**Task**
Report all lines of the data below that hold the word "объема".

**Record set**
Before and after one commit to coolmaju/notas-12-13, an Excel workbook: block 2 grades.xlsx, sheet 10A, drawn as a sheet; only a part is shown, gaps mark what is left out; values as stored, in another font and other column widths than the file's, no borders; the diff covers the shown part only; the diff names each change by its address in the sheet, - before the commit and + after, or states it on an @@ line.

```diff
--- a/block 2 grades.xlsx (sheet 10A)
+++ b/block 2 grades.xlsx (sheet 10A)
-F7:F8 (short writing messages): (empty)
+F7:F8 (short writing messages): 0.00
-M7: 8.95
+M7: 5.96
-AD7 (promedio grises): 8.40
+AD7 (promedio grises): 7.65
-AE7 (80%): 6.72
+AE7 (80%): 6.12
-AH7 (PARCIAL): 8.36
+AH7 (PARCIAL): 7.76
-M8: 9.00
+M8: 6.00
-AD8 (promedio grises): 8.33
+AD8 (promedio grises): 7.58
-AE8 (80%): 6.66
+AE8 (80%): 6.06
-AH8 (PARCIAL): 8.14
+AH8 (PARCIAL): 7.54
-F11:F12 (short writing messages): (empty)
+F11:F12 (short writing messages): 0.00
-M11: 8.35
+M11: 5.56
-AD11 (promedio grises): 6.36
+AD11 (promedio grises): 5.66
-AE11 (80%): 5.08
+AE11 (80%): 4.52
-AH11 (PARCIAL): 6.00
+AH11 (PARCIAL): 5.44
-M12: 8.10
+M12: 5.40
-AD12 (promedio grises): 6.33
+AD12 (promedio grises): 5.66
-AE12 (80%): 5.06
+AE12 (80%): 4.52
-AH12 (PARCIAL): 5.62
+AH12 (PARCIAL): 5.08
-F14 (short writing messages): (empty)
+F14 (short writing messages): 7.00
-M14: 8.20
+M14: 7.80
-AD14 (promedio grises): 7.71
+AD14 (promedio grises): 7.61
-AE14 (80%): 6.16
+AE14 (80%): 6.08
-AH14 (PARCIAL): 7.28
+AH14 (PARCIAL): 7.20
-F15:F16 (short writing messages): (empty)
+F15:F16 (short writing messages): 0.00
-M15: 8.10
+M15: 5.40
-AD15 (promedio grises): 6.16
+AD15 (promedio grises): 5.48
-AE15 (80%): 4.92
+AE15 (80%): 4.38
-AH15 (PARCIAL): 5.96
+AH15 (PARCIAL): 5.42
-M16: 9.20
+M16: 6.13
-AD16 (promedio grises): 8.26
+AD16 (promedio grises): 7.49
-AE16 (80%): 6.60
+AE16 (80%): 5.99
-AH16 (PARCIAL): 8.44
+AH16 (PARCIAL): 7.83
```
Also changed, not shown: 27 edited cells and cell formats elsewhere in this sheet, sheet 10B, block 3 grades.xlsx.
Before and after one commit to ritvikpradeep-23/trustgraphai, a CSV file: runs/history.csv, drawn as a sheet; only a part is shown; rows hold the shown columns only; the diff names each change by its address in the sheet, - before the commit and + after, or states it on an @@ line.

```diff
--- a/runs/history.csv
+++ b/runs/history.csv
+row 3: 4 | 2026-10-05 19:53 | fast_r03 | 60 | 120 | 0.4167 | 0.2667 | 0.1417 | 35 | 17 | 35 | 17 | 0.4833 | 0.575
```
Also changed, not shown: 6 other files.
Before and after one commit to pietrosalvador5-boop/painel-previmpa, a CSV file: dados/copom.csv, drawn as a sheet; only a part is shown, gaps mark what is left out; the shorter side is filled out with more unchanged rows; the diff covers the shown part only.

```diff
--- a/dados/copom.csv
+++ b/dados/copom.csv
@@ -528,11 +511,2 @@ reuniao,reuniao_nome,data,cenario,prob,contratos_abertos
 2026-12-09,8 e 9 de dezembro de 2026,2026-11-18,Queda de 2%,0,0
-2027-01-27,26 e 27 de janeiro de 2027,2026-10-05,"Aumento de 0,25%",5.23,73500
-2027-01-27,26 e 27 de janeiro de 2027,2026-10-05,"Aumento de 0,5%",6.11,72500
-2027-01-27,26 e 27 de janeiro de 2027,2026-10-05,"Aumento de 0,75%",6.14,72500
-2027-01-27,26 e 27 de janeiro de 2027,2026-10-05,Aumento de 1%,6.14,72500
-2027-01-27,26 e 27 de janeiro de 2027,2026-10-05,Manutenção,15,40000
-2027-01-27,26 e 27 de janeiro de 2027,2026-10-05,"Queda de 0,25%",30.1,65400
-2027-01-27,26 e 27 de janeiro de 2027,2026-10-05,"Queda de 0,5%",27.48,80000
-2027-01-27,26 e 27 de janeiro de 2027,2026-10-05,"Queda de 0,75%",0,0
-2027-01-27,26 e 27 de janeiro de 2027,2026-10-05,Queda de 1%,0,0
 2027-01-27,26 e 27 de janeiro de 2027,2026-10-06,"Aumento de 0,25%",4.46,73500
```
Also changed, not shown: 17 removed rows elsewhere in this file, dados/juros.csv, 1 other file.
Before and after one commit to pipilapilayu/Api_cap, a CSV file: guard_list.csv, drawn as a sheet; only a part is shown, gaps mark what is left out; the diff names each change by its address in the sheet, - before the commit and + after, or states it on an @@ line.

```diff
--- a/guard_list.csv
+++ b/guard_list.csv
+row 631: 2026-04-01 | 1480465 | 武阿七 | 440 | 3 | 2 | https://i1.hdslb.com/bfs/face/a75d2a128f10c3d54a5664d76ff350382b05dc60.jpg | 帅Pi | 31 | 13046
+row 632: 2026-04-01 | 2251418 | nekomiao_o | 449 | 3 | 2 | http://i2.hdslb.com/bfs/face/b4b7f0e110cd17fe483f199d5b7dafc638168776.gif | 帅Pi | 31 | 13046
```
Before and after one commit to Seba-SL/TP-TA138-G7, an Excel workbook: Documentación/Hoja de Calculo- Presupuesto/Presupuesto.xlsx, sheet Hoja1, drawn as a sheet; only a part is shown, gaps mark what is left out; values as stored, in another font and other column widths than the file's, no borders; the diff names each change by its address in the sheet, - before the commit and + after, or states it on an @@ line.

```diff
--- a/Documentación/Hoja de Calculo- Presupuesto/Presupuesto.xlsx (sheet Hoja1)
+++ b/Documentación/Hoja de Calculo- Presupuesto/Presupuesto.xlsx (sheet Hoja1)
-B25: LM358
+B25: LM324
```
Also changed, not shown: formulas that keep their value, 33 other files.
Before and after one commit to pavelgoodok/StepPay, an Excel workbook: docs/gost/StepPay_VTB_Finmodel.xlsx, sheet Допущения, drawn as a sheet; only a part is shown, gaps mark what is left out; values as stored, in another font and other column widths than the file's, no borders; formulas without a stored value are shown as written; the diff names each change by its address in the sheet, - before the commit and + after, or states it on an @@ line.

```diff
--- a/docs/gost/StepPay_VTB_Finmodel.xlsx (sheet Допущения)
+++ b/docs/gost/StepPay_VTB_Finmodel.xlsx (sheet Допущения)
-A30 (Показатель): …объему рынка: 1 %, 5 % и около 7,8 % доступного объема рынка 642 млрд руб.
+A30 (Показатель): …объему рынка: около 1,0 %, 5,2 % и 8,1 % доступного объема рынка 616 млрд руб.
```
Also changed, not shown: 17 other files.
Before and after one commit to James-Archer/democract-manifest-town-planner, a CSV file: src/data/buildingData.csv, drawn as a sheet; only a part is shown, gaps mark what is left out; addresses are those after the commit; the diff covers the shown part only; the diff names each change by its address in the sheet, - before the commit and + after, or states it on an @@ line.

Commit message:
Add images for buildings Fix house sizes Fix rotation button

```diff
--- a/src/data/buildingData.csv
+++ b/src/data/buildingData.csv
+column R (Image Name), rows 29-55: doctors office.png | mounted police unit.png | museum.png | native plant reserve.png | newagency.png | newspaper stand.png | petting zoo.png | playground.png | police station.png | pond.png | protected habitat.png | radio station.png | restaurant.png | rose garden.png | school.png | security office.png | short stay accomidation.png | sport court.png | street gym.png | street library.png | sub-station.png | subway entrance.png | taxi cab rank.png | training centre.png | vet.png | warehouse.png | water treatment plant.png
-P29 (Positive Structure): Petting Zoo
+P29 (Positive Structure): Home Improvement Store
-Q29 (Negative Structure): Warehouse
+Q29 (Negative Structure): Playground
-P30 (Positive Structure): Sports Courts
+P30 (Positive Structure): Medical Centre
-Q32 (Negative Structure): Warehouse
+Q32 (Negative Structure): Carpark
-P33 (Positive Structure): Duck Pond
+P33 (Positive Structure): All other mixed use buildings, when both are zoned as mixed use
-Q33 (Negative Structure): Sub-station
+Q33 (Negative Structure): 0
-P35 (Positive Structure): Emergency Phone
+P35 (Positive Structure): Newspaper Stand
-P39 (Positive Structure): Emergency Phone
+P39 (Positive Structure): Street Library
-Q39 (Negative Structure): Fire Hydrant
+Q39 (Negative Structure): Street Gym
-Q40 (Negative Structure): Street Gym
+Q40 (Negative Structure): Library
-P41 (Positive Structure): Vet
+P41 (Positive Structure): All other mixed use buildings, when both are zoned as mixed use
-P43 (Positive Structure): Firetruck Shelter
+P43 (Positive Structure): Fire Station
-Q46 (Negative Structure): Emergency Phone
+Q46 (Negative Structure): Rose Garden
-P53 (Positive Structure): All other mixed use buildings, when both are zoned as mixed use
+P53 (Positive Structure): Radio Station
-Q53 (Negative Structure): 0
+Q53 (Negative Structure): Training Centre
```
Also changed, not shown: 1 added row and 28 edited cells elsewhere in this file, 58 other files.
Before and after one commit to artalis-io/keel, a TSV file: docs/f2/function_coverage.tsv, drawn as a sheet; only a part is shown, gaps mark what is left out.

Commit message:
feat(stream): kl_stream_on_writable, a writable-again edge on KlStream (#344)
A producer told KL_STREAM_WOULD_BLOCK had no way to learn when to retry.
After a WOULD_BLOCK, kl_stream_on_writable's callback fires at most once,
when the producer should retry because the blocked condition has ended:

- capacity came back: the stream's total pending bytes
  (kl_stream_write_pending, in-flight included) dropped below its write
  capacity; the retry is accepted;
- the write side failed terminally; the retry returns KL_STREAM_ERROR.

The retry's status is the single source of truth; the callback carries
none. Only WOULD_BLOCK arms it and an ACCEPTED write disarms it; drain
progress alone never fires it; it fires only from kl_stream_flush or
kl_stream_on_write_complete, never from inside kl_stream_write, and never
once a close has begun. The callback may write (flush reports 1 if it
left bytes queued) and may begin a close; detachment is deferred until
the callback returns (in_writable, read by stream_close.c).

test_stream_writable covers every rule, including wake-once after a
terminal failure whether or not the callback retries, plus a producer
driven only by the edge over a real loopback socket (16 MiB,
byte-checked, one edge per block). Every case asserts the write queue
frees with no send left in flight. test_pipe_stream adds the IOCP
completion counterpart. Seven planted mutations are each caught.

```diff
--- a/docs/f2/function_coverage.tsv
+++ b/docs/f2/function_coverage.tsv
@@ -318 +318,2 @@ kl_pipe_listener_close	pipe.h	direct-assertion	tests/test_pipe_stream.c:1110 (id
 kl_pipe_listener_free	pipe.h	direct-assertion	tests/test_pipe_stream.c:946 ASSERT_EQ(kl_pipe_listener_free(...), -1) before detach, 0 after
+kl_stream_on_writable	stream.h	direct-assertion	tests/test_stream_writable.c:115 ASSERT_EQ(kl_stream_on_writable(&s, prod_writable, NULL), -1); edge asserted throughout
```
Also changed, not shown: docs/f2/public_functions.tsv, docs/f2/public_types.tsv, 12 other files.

**Solution for this exercise**
-A30 (Показатель): …объему рынка: 1 %, 5 % и около 7,8 % доступного объема рынка 642 млрд руб.
+A30 (Показатель): …объему рынка: около 1,0 %, 5,2 % и 8,1 % доступного объема рынка 616 млрд руб.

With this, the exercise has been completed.